__ABOUT THIS EXERCISE__: For this exercise, reproduce each entry below exactly, excluding pictures.

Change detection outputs
════════

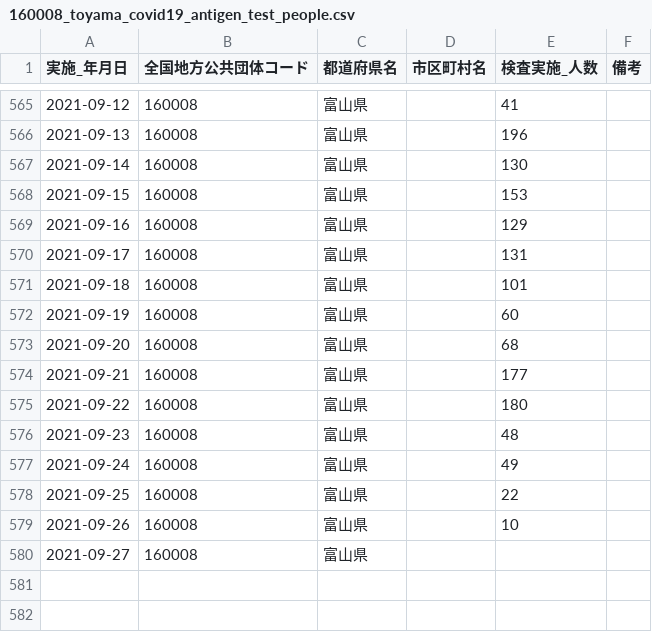
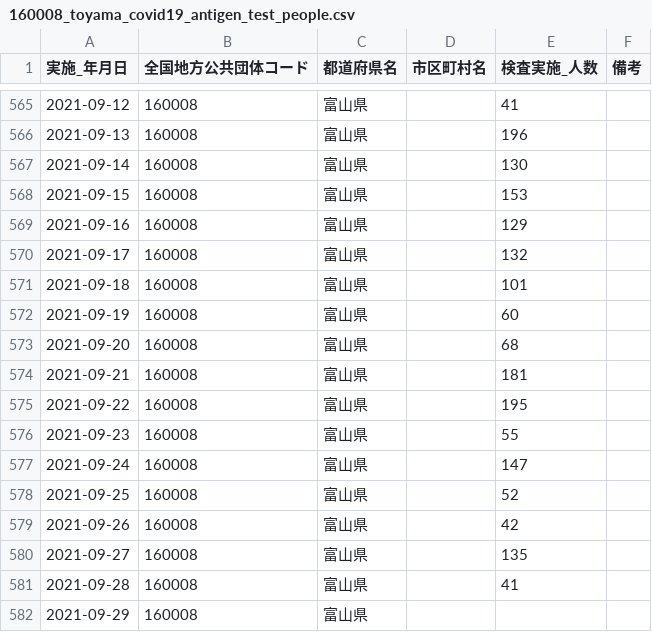
Before and after one commit to terachan0117/covid19-toyama-opendata, a CSV file: data/160008_toyama_covid19_antigen_test_people.csv, drawn as a sheet; only a part is shown, gaps mark what is left out.

```diff
--- a/data/160008_toyama_covid19_antigen_test_people.csv
+++ b/data/160008_toyama_covid19_antigen_test_people.csv
@@ -569,3 +569,3 @@
 2021-09-16,160008,富山県,,129,
-2021-09-17,160008,富山県,,131,
+2021-09-17,160008,富山県,,132,
 2021-09-18,160008,富山県,,101,
@@ -573,8 +573,10 @@
 2021-09-20,160008,富山県,,68,
-2021-09-21,160008,富山県,,177,
-2021-09-22,160008,富山県,,180,
-2021-09-23,160008,富山県,,48,
-2021-09-24,160008,富山県,,49,
-2021-09-25,160008,富山県,,22,
-2021-09-26,160008,富山県,,10,
-2021-09-27,160008,富山県,,,
+2021-09-21,160008,富山県,,181,
+2021-09-22,160008,富山県,,195,
+2021-09-23,160008,富山県,,55,
+2021-09-24,160008,富山県,,147,
+2021-09-25,160008,富山県,,52,
+2021-09-26,160008,富山県,,42,
+2021-09-27,160008,富山県,,135,
+2021-09-28,160008,富山県,,41,
+2021-09-29,160008,富山県,,,
```
Also changed, not shown: data/160008_toyama_covid19_confirm_patients.csv, data/160008_toyama_covid19_patients.csv, 7 other files.
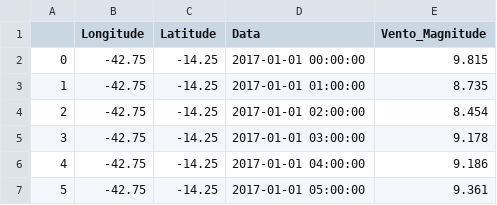
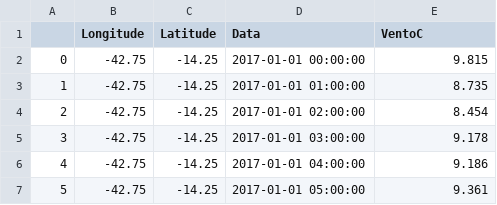
Before and after one commit to marcelolopessilva/AI, a CSV file: mod4_redes_neurais/Data/Processed/cenario3/dados_cenario3.csv, drawn as a sheet; only a part is shown.

Commit message:
UltimoTrecho de Atualizacao dos Cenarios

```diff
--- a/mod4_redes_neurais/Data/Processed/cenario3/dados_cenario3.csv
+++ b/mod4_redes_neurais/Data/Processed/cenario3/dados_cenario3.csv
@@ -1,2 +1,2 @@
-;Longitude;Latitude;Data;Vento_Magnitude
+;Longitude;Latitude;Data;VentoC
 0;-42.75;-14.25;2017-01-01 00:00:00;9.815
```
Also changed, not shown: 14 other files.
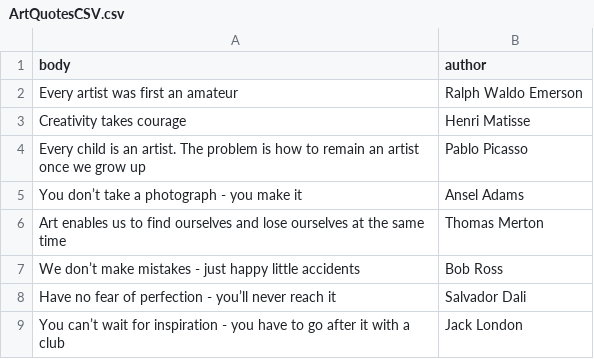
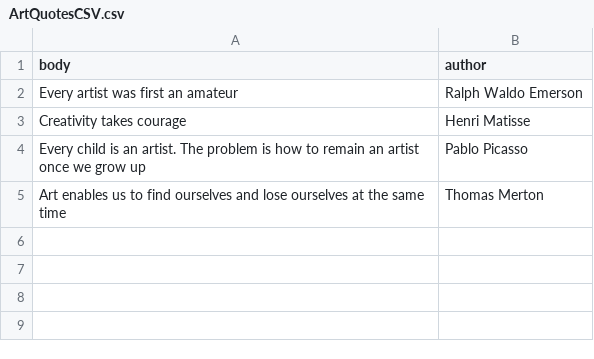
Before and after one commit to buniumasta/meme_genarator, a CSV file: _data/ArtQuotes/ArtQuotesCSV.csv, drawn as a sheet.

Commit message:
Data sources updaste

```diff
--- a/_data/ArtQuotes/ArtQuotesCSV.csv
+++ b/_data/ArtQuotes/ArtQuotesCSV.csv
@@ -4,6 +4,2 @@ Creativity takes courage,Henri Matisse
 Every child is an artist. The problem is how to remain an artist once we grow up,Pablo Picasso
-You don’t take a photograph - you make it,Ansel Adams
 Art enables us to find ourselves and lose ourselves at the same time,Thomas Merton
-We don’t make mistakes - just happy little accidents,Bob Ross
-Have no fear of perfection - you’ll never reach it,Salvador Dali
-You can’t wait for inspiration - you have to go after it with a club,Jack London
```
Also changed, not shown: 1 other file.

════════

__TASK SOLUTION__:
Before and after one commit to terachan0117/covid19-toyama-opendata, a CSV file: data/160008_toyama_covid19_antigen_test_people.csv, drawn as a sheet; only a part is shown, gaps mark what is left out.

```diff
--- a/data/160008_toyama_covid19_antigen_test_people.csv
+++ b/data/160008_toyama_covid19_antigen_test_people.csv
@@ -569,3 +569,3 @@
 2021-09-16,160008,富山県,,129,
-2021-09-17,160008,富山県,,131,
+2021-09-17,160008,富山県,,132,
 2021-09-18,160008,富山県,,101,
@@ -573,8 +573,10 @@
 2021-09-20,160008,富山県,,68,
-2021-09-21,160008,富山県,,177,
-2021-09-22,160008,富山県,,180,
-2021-09-23,160008,富山県,,48,
-2021-09-24,160008,富山県,,49,
-2021-09-25,160008,富山県,,22,
-2021-09-26,160008,富山県,,10,
-2021-09-27,160008,富山県,,,
+2021-09-21,160008,富山県,,181,
+2021-09-22,160008,富山県,,195,
+2021-09-23,160008,富山県,,55,
+2021-09-24,160008,富山県,,147,
+2021-09-25,160008,富山県,,52,
+2021-09-26,160008,富山県,,42,
+2021-09-27,160008,富山県,,135,
+2021-09-28,160008,富山県,,41,
+2021-09-29,160008,富山県,,,
```
Also changed, not shown: data/160008_toyama_covid19_confirm_patients.csv, data/160008_toyama_covid19_patients.csv, 7 other files.
Before and after one commit to marcelolopessilva/AI, a CSV file: mod4_redes_neurais/Data/Processed/cenario3/dados_cenario3.csv, drawn as a sheet; only a part is shown.

Commit message:
UltimoTrecho de Atualizacao dos Cenarios

```diff
--- a/mod4_redes_neurais/Data/Processed/cenario3/dados_cenario3.csv
+++ b/mod4_redes_neurais/Data/Processed/cenario3/dados_cenario3.csv
@@ -1,2 +1,2 @@
-;Longitude;Latitude;Data;Vento_Magnitude
+;Longitude;Latitude;Data;VentoC
 0;-42.75;-14.25;2017-01-01 00:00:00;9.815
```
Also changed, not shown: 14 other files.
Before and after one commit to buniumasta/meme_genarator, a CSV file: _data/ArtQuotes/ArtQuotesCSV.csv, drawn as a sheet.

Commit message:
Data sources updaste

```diff
--- a/_data/ArtQuotes/ArtQuotesCSV.csv
+++ b/_data/ArtQuotes/ArtQuotesCSV.csv
@@ -4,6 +4,2 @@ Creativity takes courage,Henri Matisse
 Every child is an artist. The problem is how to remain an artist once we grow up,Pablo Picasso
-You don’t take a photograph - you make it,Ansel Adams
 Art enables us to find ourselves and lose ourselves at the same time,Thomas Merton
-We don’t make mistakes - just happy little accidents,Bob Ross
-Have no fear of perfection - you’ll never reach it,Salvador Dali
-You can’t wait for inspiration - you have to go after it with a club,Jack London
```
Also changed, not shown: 1 other file.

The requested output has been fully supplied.